» **Records provided**
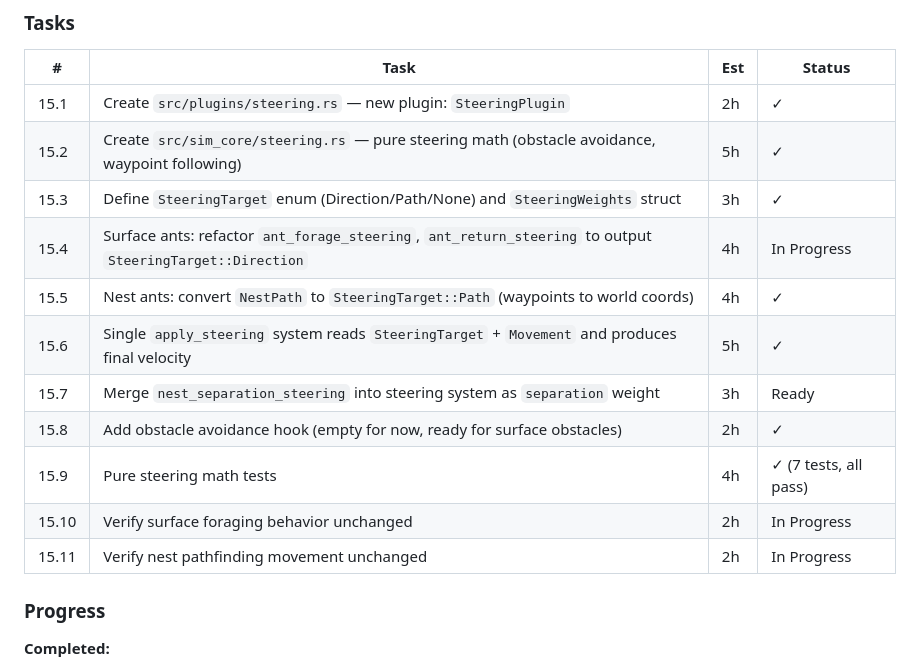
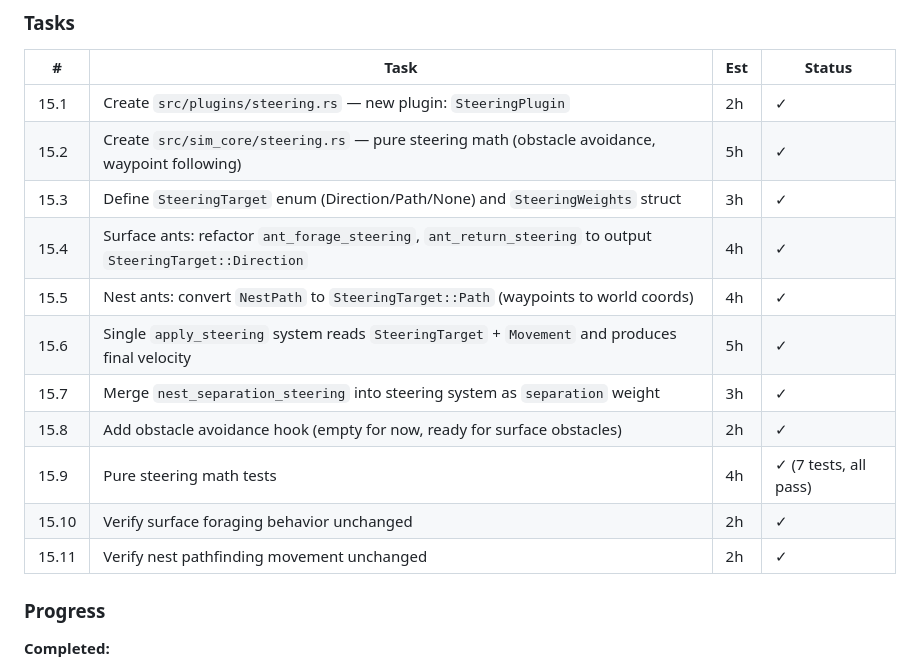
Before and after one commit to mgfreshour/test-ants, a Markdown page: docs/IMPLEMENTATION_PLAN.md, the part around one of its changes. Rendered like a GitHub page.

```diff
--- a/docs/IMPLEMENTATION_PLAN.md
+++ b/docs/IMPLEMENTATION_PLAN.md
@@ -197,14 +197,14 @@ Replace the two separate movement systems (continuous direction-steering on surf
 | 15.1 | Create `src/plugins/steering.rs` — new plugin: `SteeringPlugin` | 2h | ✓ |
 | 15.2 | Create `src/sim_core/steering.rs` — pure steering math (obstacle avoidance, waypoint following) | 5h | ✓ |
 | 15.3 | Define `SteeringTarget` enum (Direction/Path/None) and `SteeringWeights` struct | 3h | ✓ |
-| 15.4 | Surface ants: refactor `ant_forage_steering`, `ant_return_steering` to output `SteeringTarget::Direction` | 4h | In Progress |
+| 15.4 | Surface ants: refactor `ant_forage_steering`, `ant_return_steering` to output `SteeringTarget::Direction` | 4h | ✓ |
 | 15.5 | Nest ants: convert `NestPath` to `SteeringTarget::Path` (waypoints to world coords) | 4h | ✓ |
 | 15.6 | Single `apply_steering` system reads `SteeringTarget` + `Movement` and produces final velocity | 5h | ✓ |
-| 15.7 | Merge `nest_separation_steering` into steering system as `separation` weight | 3h | Ready |
+| 15.7 | Merge `nest_separation_steering` into steering system as `separation` weight | 3h | ✓ |
 | 15.8 | Add obstacle avoidance hook (empty for now, ready for surface obstacles) | 2h | ✓ |
 | 15.9 | Pure steering math tests | 4h | ✓ (7 tests, all pass) |
-| 15.10 | Verify surface foraging behavior unchanged | 2h | In Progress |
-| 15.11 | Verify nest pathfinding movement unchanged | 2h | In Progress |
+| 15.10 | Verify surface foraging behavior unchanged | 2h | ✓ |
+| 15.11 | Verify nest pathfinding movement unchanged | 2h | ✓ |
 
 ### Progress
 
```
Also changed, not shown: other parts of docs/IMPLEMENTATION_PLAN.md (+20 -8 lines).
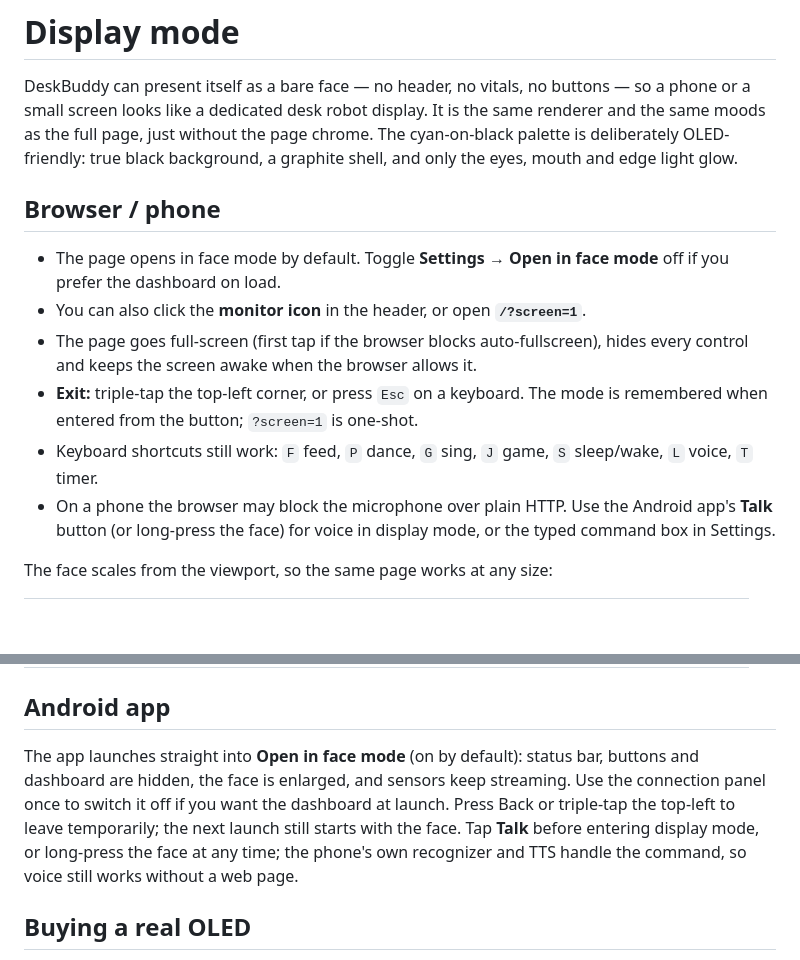
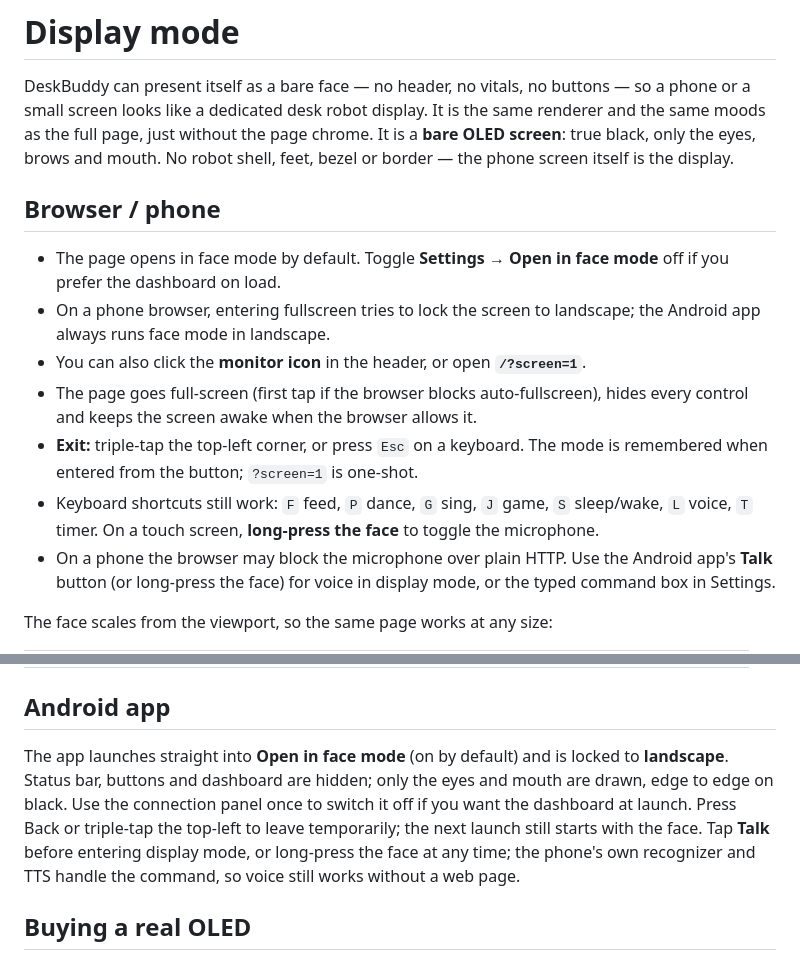
Before and after one commit to priyanshucpc7/desk-buddy, a Markdown page: docs/DISPLAY.md, 2 parts joined by grey strips. Drawn GitHub-style; blank space fills up the shorter version.

```diff
--- a/docs/DISPLAY.md
+++ b/docs/DISPLAY.md
@@ -3,20 +3,23 @@
 DeskBuddy can present itself as a bare face — no header, no vitals, no buttons —
 so a phone or a small screen looks like a dedicated desk robot display. It is
 the same renderer and the same moods as the full page, just without the page
-chrome. The cyan-on-black palette is deliberately OLED-friendly: true black
-background, a graphite shell, and only the eyes, mouth and edge light glow.
+chrome. It is a **bare OLED screen**: true black, only the eyes, brows and mouth.
+No robot shell, feet, bezel or border — the phone screen itself is the display.
 
 ## Browser / phone
 
 - The page opens in face mode by default. Toggle **Settings → Open in face mode**
   off if you prefer the dashboard on load.
+- On a phone browser, entering fullscreen tries to lock the screen to landscape;
+  the Android app always runs face mode in landscape.
 - You can also click the **monitor icon** in the header, or open **`/?screen=1`**.
 - The page goes full-screen (first tap if the browser blocks auto-fullscreen),
   hides every control and keeps the screen awake when the browser allows it.
 - **Exit:** triple-tap the top-left corner, or press `Esc` on a keyboard.
   The mode is remembered when entered from the button; `?screen=1` is one-shot.
 - Keyboard shortcuts still work: `F` feed, `P` dance, `G` sing, `J` game,
-  `S` sleep/wake, `L` voice, `T` timer.
+  `S` sleep/wake, `L` voice, `T` timer. On a touch screen, **long-press the
+  face** to toggle the microphone.
 - On a phone the browser may block the microphone over plain HTTP. Use the
   Android app's **Talk** button (or long-press the face) for voice in display
   mode, or the typed command box in Settings.
@@ -32,11 +35,11 @@ The face scales from the viewport, so the same page works at any size:
 
 ## Android app
 
-The app launches straight into **Open in face mode** (on by default): status
-bar, buttons and dashboard are hidden, the face is enlarged, and sensors keep
-streaming. Use the connection panel once to switch it off if you want the
-dashboard at launch. Press Back or triple-tap the top-left to leave temporarily;
-the next launch still starts with the face. Tap **Talk** before entering display mode, or
+The app launches straight into **Open in face mode** (on by default) and is
+locked to **landscape**. Status bar, buttons and dashboard are hidden; only the
+eyes and mouth are drawn, edge to edge on black. Use the connection panel once
+to switch it off if you want the dashboard at launch. Press Back or triple-tap
+the top-left to leave temporarily; the next launch still starts with the face. Tap **Talk** before entering display mode, or
 long-press the face at any time; the phone's own recognizer and TTS handle the
 command, so voice still works without a web page.
 
```
Also changed, not shown: README.md (+9 -7 lines), docs/screenshot-display.jpg, docs/screenshot-phone.jpg, 6 other files.
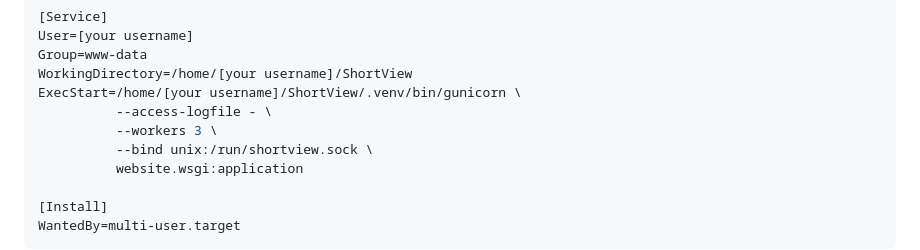
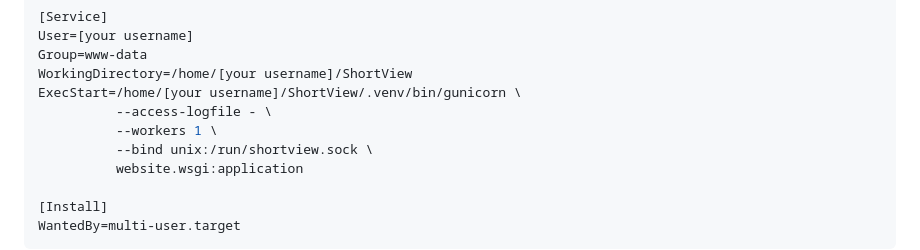
Before and after one commit to ilwan07/ShortView, a Markdown page: DEPLOYMENT.md, the part around the change. GitHub-like rendering.

Commit message:
removed multiple workers in deployment guide

```diff
--- a/DEPLOYMENT.md
+++ b/DEPLOYMENT.md
@@ -78,7 +78,7 @@ Group=www-data
 WorkingDirectory=/home/[your username]/ShortView
 ExecStart=/home/[your username]/ShortView/.venv/bin/gunicorn \
           --access-logfile - \
-          --workers 3 \
+          --workers 1 \
           --bind unix:/run/shortview.sock \
           website.wsgi:application
 
```
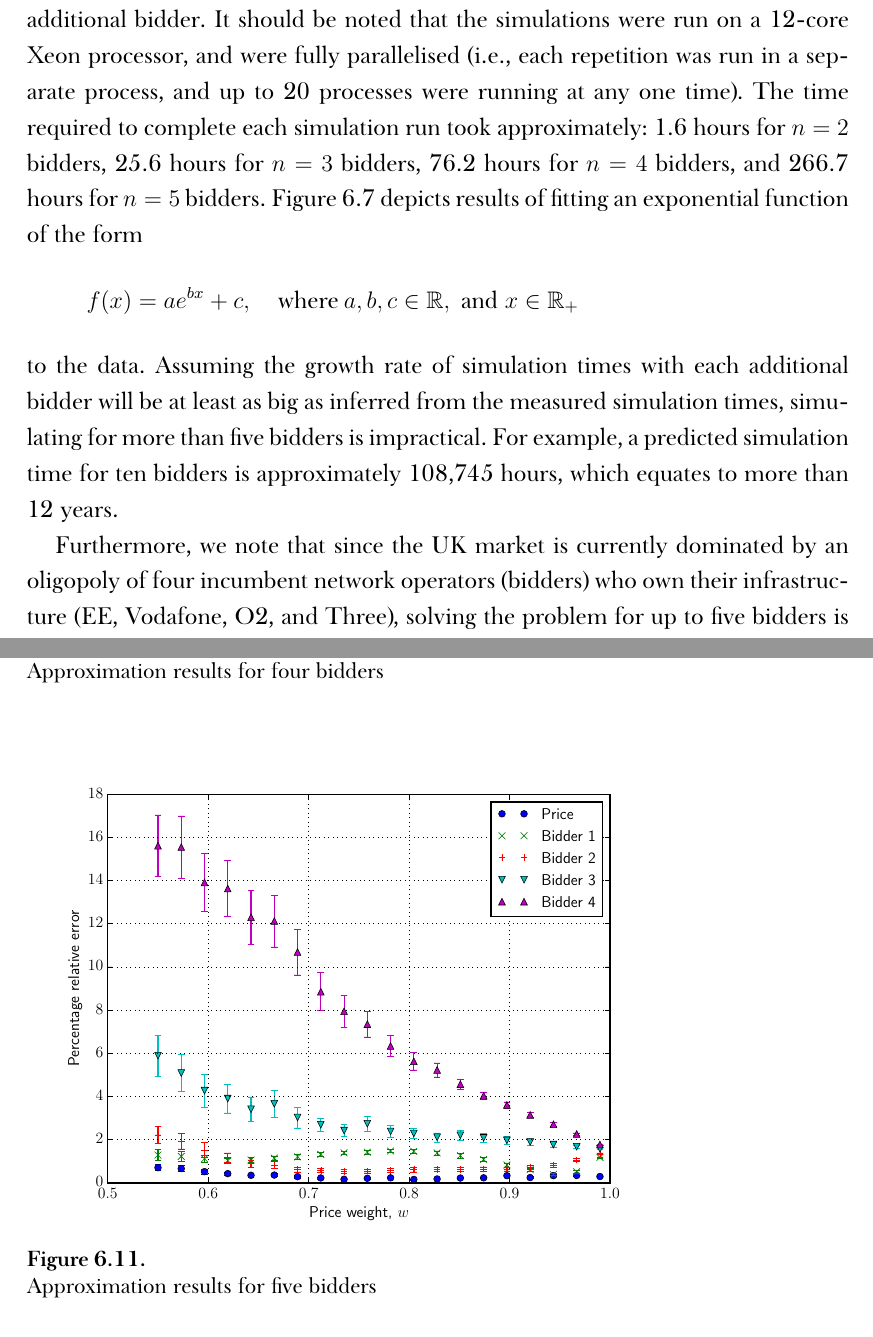
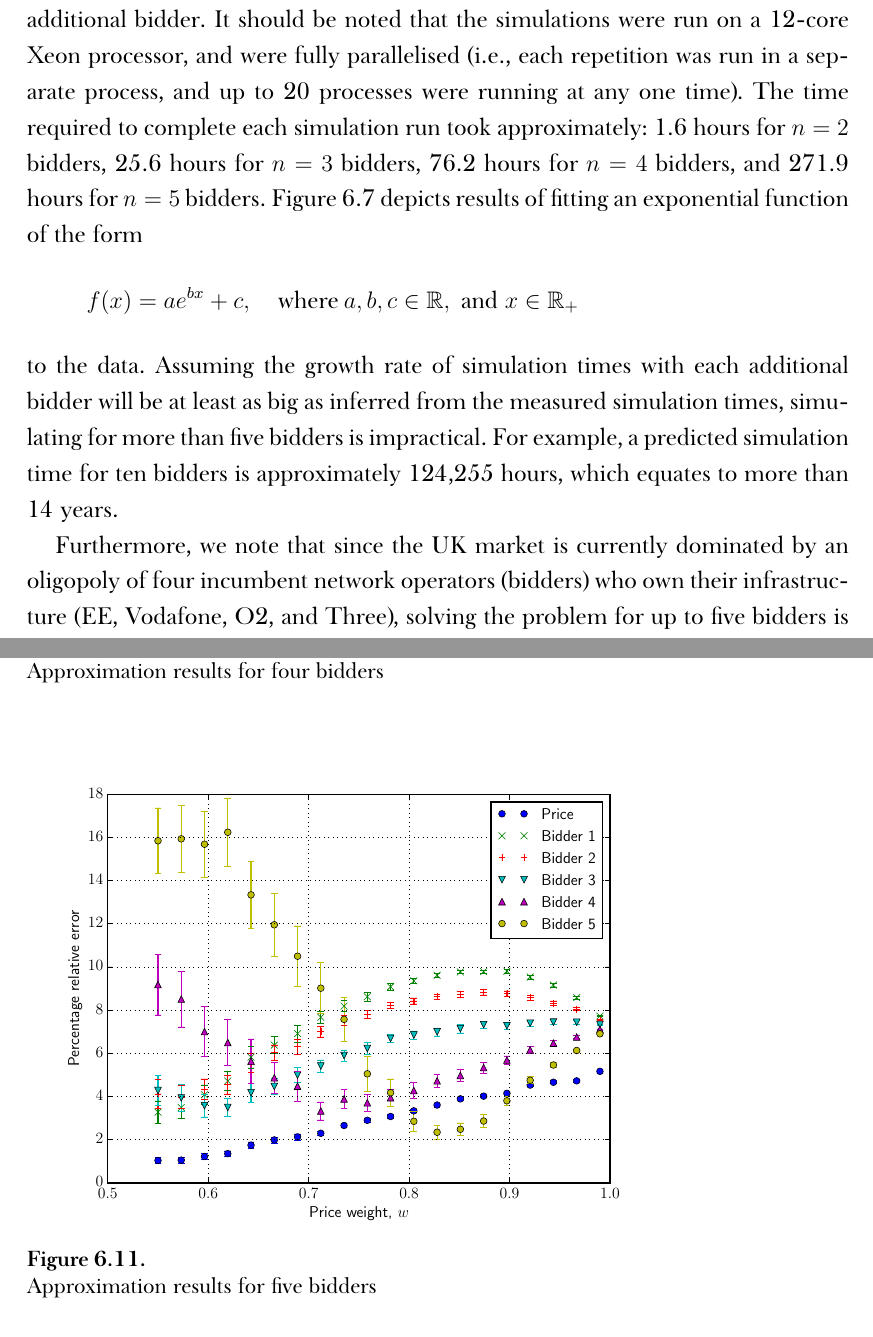
Before and after one commit to kubkon/Thesis, a LaTeX thesis (Thesis.tex, which reads Approximation/Approximation.tex): two parts of pages 129 and 135 of 158, joined at a grey line, cut so that both start at the same text. Compiled offline with XeLaTeX; a missing font is replaced by an installed copy or a similar font.

Commit message:
Update figures in Approximation chapter.

```diff
--- a/Approximation/Approximation.tex
+++ b/Approximation/Approximation.tex
@@ -345,11 +345,11 @@ In this section, we showed how a DMP bidding scenario can be cast into CP settin
 
 \section{Approximation Results} % (fold)
 \label{sec:approximation_results_approximation}
-In this section, we analyse the results for four bidding scenarios: with $n=2$, $n=3$, $n=4$ and $n=5$ bidders respectively. We concentrate on only up to five bidders since the time required to simulate the problem increases exponentially with each additional bidder. It should be noted that the simulations were run on a 12-core Xeon processor, and were fully parallelised (i.e., each repetition was run in a separate process, and up to 20 processes were running at any one time). The time required to complete each simulation run took approximately: 1.6 hours for $n=2$ bidders, 25.6 hours for $n=3$ bidders, 76.2 hours for $n=4$ bidders, and 266.7 hours for $n=5$ bidders. Figure~\ref{fig:simulation_time_approximation} depicts results of fitting an exponential function of the form
+In this section, we analyse the results for four bidding scenarios: with $n=2$, $n=3$, $n=4$ and $n=5$ bidders respectively. We concentrate on only up to five bidders since the time required to simulate the problem increases exponentially with each additional bidder. It should be noted that the simulations were run on a 12-core Xeon processor, and were fully parallelised (i.e., each repetition was run in a separate process, and up to 20 processes were running at any one time). The time required to complete each simulation run took approximately: 1.6 hours for $n=2$ bidders, 25.6 hours for $n=3$ bidders, 76.2 hours for $n=4$ bidders, and 271.9 hours for $n=5$ bidders. Figure~\ref{fig:simulation_time_approximation} depicts results of fitting an exponential function of the form
 \begin{equation*}
   f(x) = ae^{bx} + c, \quad\textrm{where}\: a,b,c\in\mathbb{R}, \textrm{ and } x\in\mathbb{R}_+
 \end{equation*}
-to the data. Assuming the growth rate of simulation times with each additional bidder will be at least as big as inferred from the measured simulation times, simulating for more than five bidders is impractical. For example, a predicted simulation time for ten bidders is approximately 108,745 hours, which equates to more than 12 years.
+to the data. Assuming the growth rate of simulation times with each additional bidder will be at least as big as inferred from the measured simulation times, simulating for more than five bidders is impractical. For example, a predicted simulation time for ten bidders is approximately 124,255 hours, which equates to more than 14 years.
 
 \begin{figure}[t!]
   \includegraphics[width=\figsize]{Approximation/Figures/simulation_time}
@@ -408,7 +408,7 @@ As expected, bidder 3 who is characterised by the highest reputation rating expe
   \caption{Approximation results for four bidders}
   \label{fig:compare_4_bidders_approximation}
   \vspace{10mm}
-  \includegraphics[width=\figsize]{Approximation/Figures/compare_4_bidders}
+  \includegraphics[width=\figsize]{Approximation/Figures/compare_5_bidders}
   \caption{Approximation results for five bidders}
   \label{fig:compare_5_bidders_approximation}
 \end{figure}
```
Also changed, not shown: Approximation/Figures/compare_5_bidders.pdf (added), Approximation/Figures/compare_bidder_1.pdf, Approximation/Figures/compare_bidder_2.pdf, Approximation/Figures/compare_bidder_3.pdf, Approximation/Figures/compare_bidder_4.pdf (added), Approximation/Figures/compare_price.pdf, Approximation/Figures/simulation_time.pdf, Approximation/Approximation.tex (2 more changed lines).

» **Task to complete**
State how many lines of the entries above include the word "mouth", offering no text other than the number.

» **Result**
3